Detected change data
· · · · ·

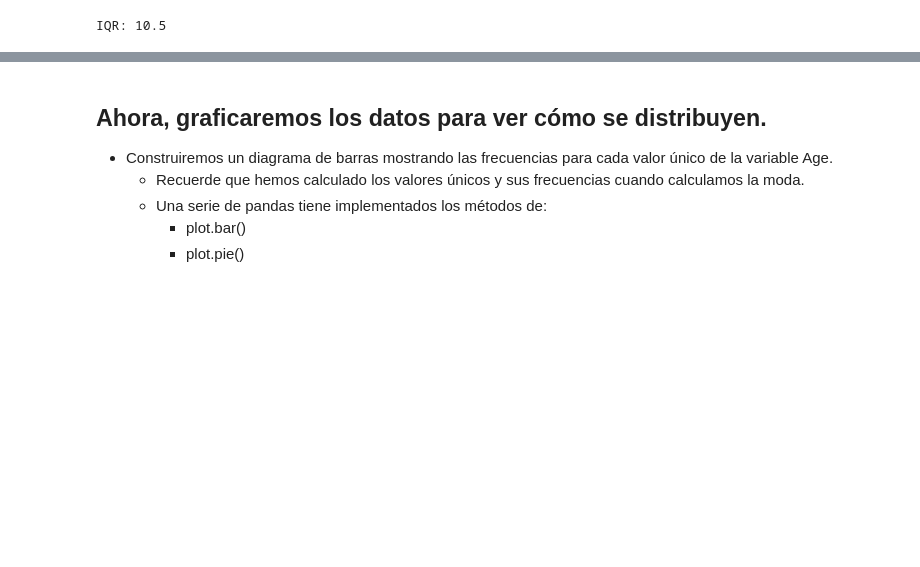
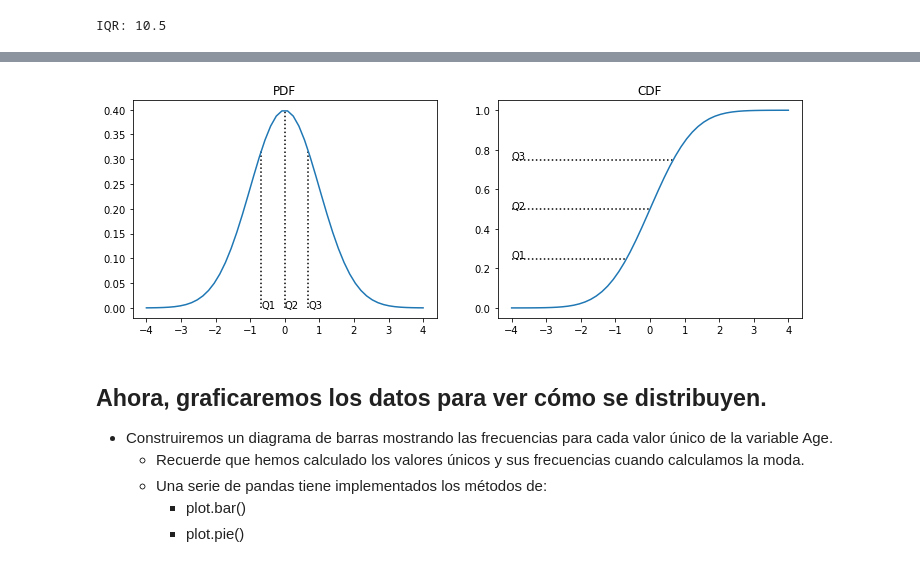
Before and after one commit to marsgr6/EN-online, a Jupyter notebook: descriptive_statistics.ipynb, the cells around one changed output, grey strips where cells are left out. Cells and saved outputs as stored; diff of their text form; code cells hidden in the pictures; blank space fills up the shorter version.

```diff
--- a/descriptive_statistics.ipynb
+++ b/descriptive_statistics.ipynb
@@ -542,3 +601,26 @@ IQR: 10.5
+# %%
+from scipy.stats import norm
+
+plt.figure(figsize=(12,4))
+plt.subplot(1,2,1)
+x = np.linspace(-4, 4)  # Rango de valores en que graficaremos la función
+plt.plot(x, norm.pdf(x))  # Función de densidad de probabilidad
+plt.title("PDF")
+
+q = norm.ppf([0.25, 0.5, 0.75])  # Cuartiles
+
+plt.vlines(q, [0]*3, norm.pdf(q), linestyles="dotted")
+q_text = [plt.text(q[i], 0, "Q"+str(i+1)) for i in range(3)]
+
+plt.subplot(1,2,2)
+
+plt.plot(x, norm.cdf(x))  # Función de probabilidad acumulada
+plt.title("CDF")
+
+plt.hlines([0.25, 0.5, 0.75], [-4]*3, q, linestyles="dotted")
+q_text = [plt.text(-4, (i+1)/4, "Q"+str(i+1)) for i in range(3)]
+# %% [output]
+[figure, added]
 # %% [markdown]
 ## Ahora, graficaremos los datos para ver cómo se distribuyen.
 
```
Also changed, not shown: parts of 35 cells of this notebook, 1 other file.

· · · · ·

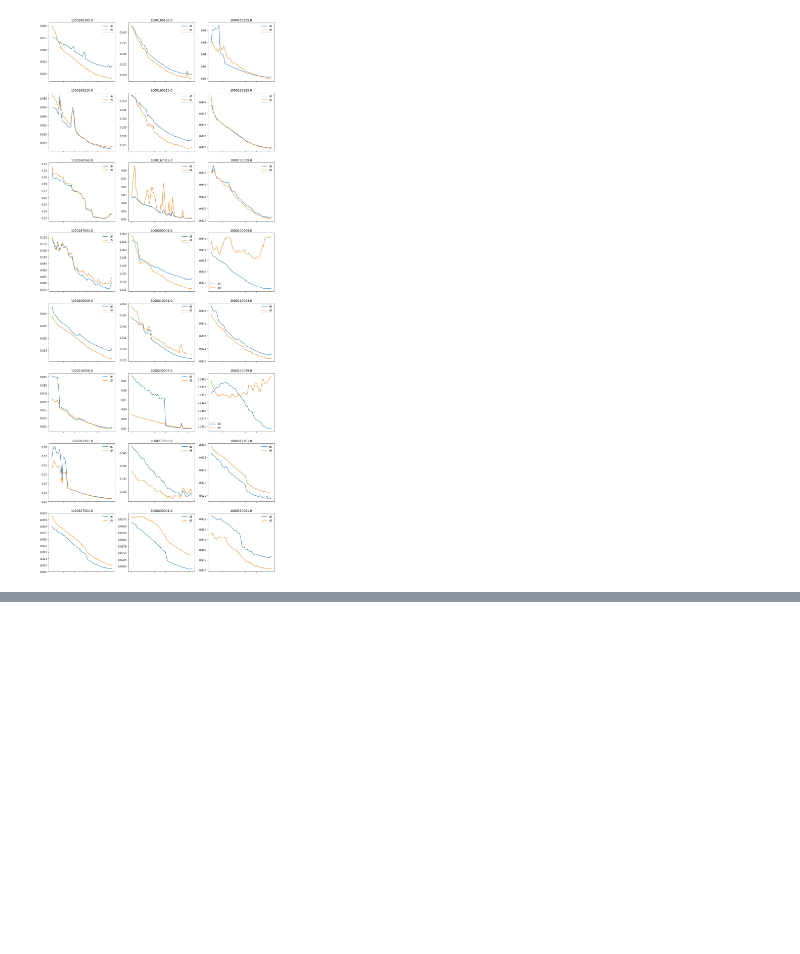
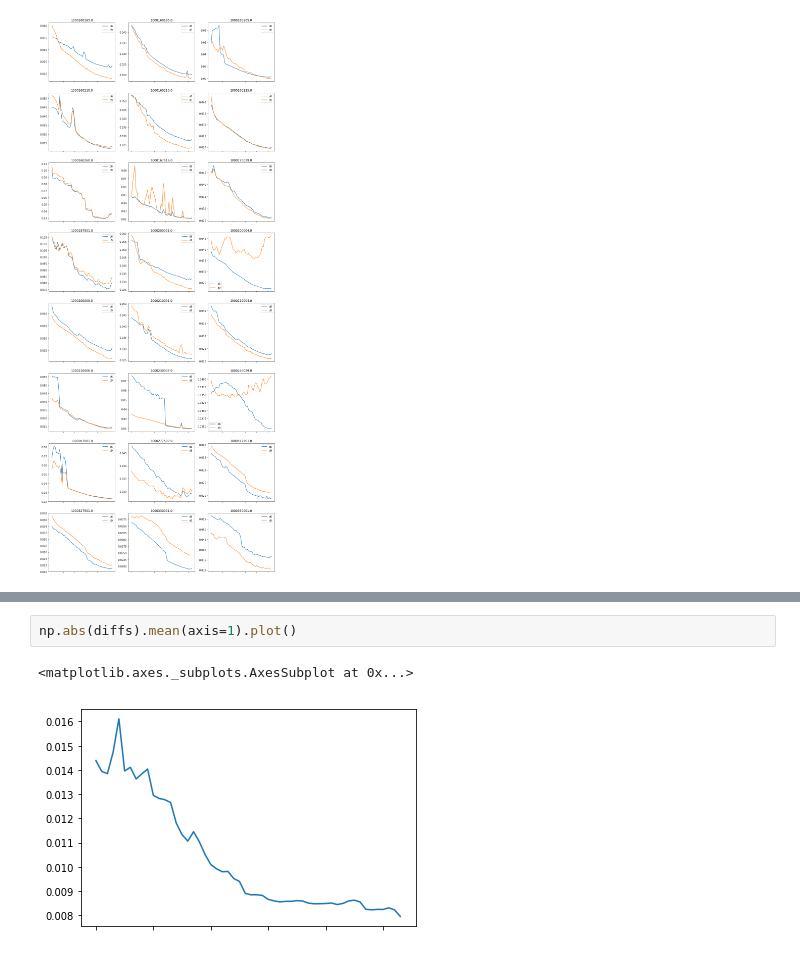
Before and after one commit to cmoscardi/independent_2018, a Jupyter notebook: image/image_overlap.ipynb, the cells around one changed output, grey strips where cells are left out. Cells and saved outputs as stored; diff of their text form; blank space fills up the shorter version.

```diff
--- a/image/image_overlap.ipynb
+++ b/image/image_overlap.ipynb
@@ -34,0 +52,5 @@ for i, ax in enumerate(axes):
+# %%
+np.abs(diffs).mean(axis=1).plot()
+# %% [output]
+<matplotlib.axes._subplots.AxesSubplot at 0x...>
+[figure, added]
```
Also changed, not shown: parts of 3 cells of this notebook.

· · · · ·

== Your goal ==
How many lines in the records hold the string "parts"? Reply with the number alone.

== Written response ==
2